WATCH ABOVE: A local man has become a researcher to help find a cure for the rare cancer that took his wife’s life. Su-Ling Goh has his story.
EDMONTON – A geographer turned cancer researcher hopes to find a cure for a rare form of ovarian cancer that took his wife’s life in 2009.
Powel Crosley, 60, is currently researching treatments for granulosa cell tumour, a rare tumour affecting only five per cent of all women with ovarian cancer.
Crosley has recently been awarded $50,000 from the Women and Children’s Health Research Institute, but what’s more remarkable is how he got there.
Originally a geographer, Crosley became involved with GTC after his wife Sladjana was diagnosed with the rare cancer in 1996. After the diagnosis, she became frustrated with the lack of information and support for the disease and began a foundation for GTC in 2004. Initially, the foundation was an information resource for patients, but quickly began to fund research in hopes of finding more specific treatments.

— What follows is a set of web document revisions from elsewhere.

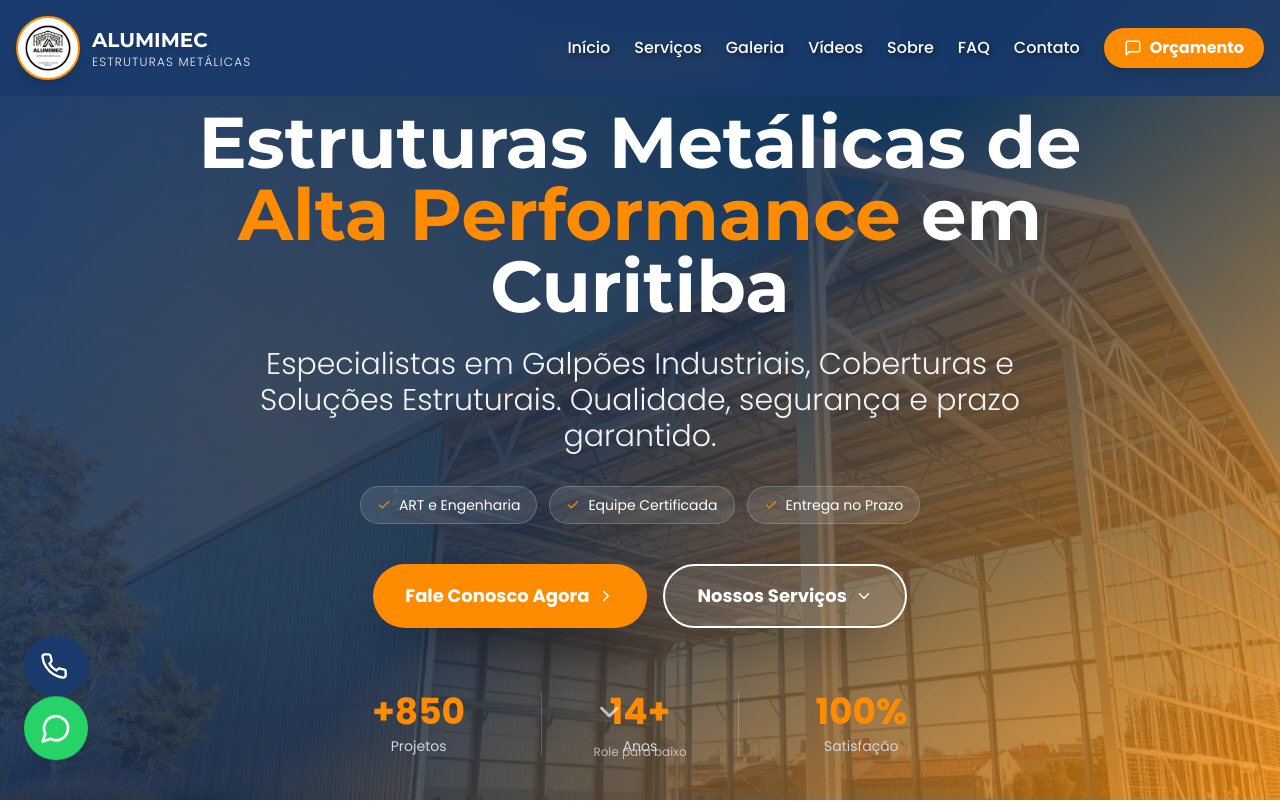
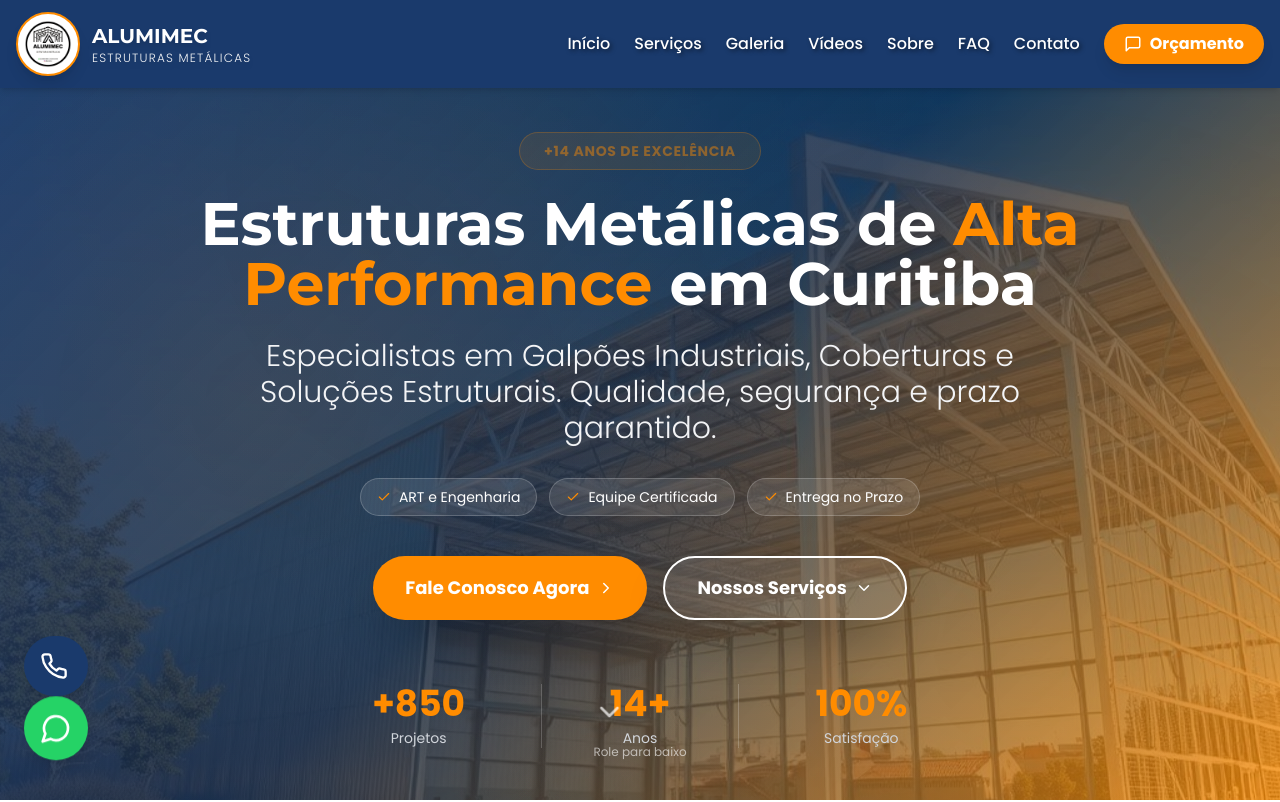
Before and after one commit to supremapix/Alumimec-Estruturas-Met-licas, a React (Vite) app: page / in a window 1280 px wide. Shown: the top 802 px of the page. Built offline with nearby package versions, Linux system fonts and the light colour scheme.

Commit message:
Updated sitemap.xml

```diff
--- a/components/Header.tsx
+++ b/components/Header.tsx
@@ -44,7 +44,7 @@
   };
 
   return (
-    <header className={`fixed top-0 w-full z-50 transition-all duration-300 ${scrolled ? 'bg-primary shadow-lg py-2' : 'bg-primary/80 backdrop-blur-md py-2 md:py-4'}`}>
+    <header className={`fixed top-0 w-full z-50 transition-all duration-300 ${scrolled ? 'bg-primary shadow-lg py-2' : 'bg-primary shadow-md py-2 md:py-3'}`}>
       <div className="container mx-auto px-4 flex justify-between items-center max-w-7xl">
         {/* Logo */}
         <Link to="/" className="flex items-center gap-2 md:gap-3">
@@ -93,7 +93,7 @@
         </button>
 
         {/* Mobile Nav Overlay */}
-        <div className={`fixed inset-0 bg-primary/98 backdrop-blur-md z-40 transform transition-transform duration-300 flex flex-col items-center justify-center gap-6 md:gap-8 pt-20 ${isOpen ? 'translate-x-0' : 'translate-x-full'} lg:hidden`}>
+        <div className={`fixed inset-0 bg-primary z-40 transform transition-transform duration-300 flex flex-col items-center justify-center gap-6 md:gap-8 pt-20 ${isOpen ? 'translate-x-0' : 'translate-x-full'} lg:hidden`}>
           {navLinks.map((link) => (
             <button
               key={link.name}
--- a/pages/Home.tsx
+++ b/pages/Home.tsx
@@ -51,7 +51,7 @@
       />
 
       {/* 1. HERO SECTION */}
-      <section className="relative min-h-screen flex items-center justify-center bg-gray-900 text-white overflow-hidden pt-20 md:pt-0">
+      <section className="relative min-h-screen flex items-center justify-center bg-gray-900 text-white overflow-hidden pt-24 md:pt-28 lg:pt-32 pb-12">
         {/* Background Image with Animation */}
         <div
           className="absolute inset-0 bg-cover bg-center z-0 hero-bg-animate"
@@ -63,11 +63,11 @@
         <div className="absolute inset-0 hero-pattern z-10"></div>
 
         {/* Animated Floating Elements */}
-        <div className="absolute top-20 left-4 md:left-10 w-24 h-24 md:w-32 md:h-32 bg-accent/10 rounded-full blur-3xl animate-float"></div>
+        <div className="absolute top-32 left-4 md:left-10 w-24 h-24 md:w-32 md:h-32 bg-accent/10 rounded-full blur-3xl animate-float"></div>
         <div className="absolute bottom-20 right-4 md:right-10 w-32 h-32 md:w-40 md:h-40 bg-accent/10 rounded-full blur-3xl animate-float delay-300"></div>
 
         {/* Main Content */}
-        <div className="container mx-auto px-4 z-20 text-center relative py-12 md:py-0">
+        <div className="container mx-auto px-4 z-20 text-center relative">
           <div className="max-w-5xl mx-auto">
             {/* Badge */}
             <div className="animate-fade-in-down mb-4 md:mb-6">
@@ -77,7 +77,7 @@
             </div>
 
             {/* Main Heading */}
-            <h1 className="text-3xl sm:text-4xl md:text-5xl lg:text-6xl xl:text-7xl font-heading font-bold mb-4 md:mb-6 leading-tight animate-fade-in-up opacity-0 delay-100 px-2">
+            <h1 className="text-2xl sm:text-3xl md:text-4xl lg:text-5xl xl:text-6xl font-heading font-bold mb-4 md:mb-6 leading-tight animate-fade-in-up opacity-0 delay-100 px-2">
               Estruturas Metálicas de <span className="text-accent bg-clip-text">Alta Performance</span> em Curitiba
             </h1>
 
--- a/pages/LocationPage.tsx
+++ b/pages/LocationPage.tsx
@@ -51,7 +51,7 @@
       />
 
       {/* Header Location */}
-      <section className="bg-primary text-white py-24 md:py-32 relative overflow-hidden min-h-[60vh] md:min-h-[70vh] flex items-center pt-20 md:pt-32">
+      <section className="bg-primary text-white py-12 md:py-32 relative overflow-hidden min-h-[60vh] md:min-h-[70vh] flex items-center pt-24 md:pt-28 lg:pt-32 pb-12">
         {/* Background Image with Animation */}
         <div className="absolute inset-0 bg-[url('/galpoes-metalicos-pre-fabricados-hero-imagem.jpg')] opacity-30 bg-cover bg-center hero-bg-animate"></div>
 
```
Also changed, not shown: 1 other file (tests, documents, lock files or other folders).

After a 10-year journey spent travelling the globe in search for positive results, Sladjana passed away of the disease in 2009.
“When my wife died and I was deciding what I wanted to do with the rest of my life, I decided I for sure wanted to keep the foundation going and keep raising money for research.”
But with no scientific understanding of GTC, Crosley did what he thought made the most sense.
In 2010, he packed up his life in New Zealand and, at 60 years old, decided to take on the role of student at the University of Alberta.
Beginning with basic science courses, Crosley quickly became interested in the science behind cancer and cancer research. In 2011, Crosley enrolled in an introductory oncology course with Dr. Mary Hitt which then became the jumping off point for his own feats in cancer research.
“[Dr. Hitt] had a therapy that, in my opinion, had use for GTC. I approached her about being able to test it.
“I didn’t realize she intended that I would actually be doing the testing.”
Starting with the basics of cancer research, Crosley has constantly expanded his knowledge, hoping to find successful treatment options for GTC. Recently, Crosley has come across two molecule drugs from Illinois and Australia that have shown good results in the preliminary phases. This discovery is what Crosley believes led to the $50,000 grant, the first grant that Crosley has applied for, let alone received.
“I had been very doubtful that we would get it because grants these days are a very, very competitive area. Basically you’ve got someone with no established background coming at you to do something.”
Even without the established background, Crosley stood out from the competition and got the go-ahead to continue with his research.
“When I sent an email to everybody, I said I was chuffed, which is a New Zealand expression for extremely pleased. If nothing else, I know what I’ll be doing for the next two years.”
With this funding, Crosley will continue his preliminary research, attempting to overcome the difficulties that arise when focusing on such a rare form of cancer. There are only a small number of tissue samples that can be used for research. While the Alberta Tumor Bank contains nearly 4,000 samples of breast cancer, it only has 11 GTC samples.
Anyone with GTC who would like to donate a tissue sample, visit gctrf.org.
Despite the small study sample, Crosely stays enthusiastic about his research, a quality Hitt applauds him for.
“We’re really happy to have him in the lab,” said Hitt. It’s nice to have a reminder everyday of the whole personal side, the human side of what we’re doing in the lab.”
This personal side of research is exactly what keeps Crosely’s enthusiasm alive. It’s clear that the dedication to his research is driven by his love for his wife, and the hope that other women won’t have to go through the pain she experienced.
“I have nothing else to do with my life, my wife was my life.”
© Shaw Media, 2014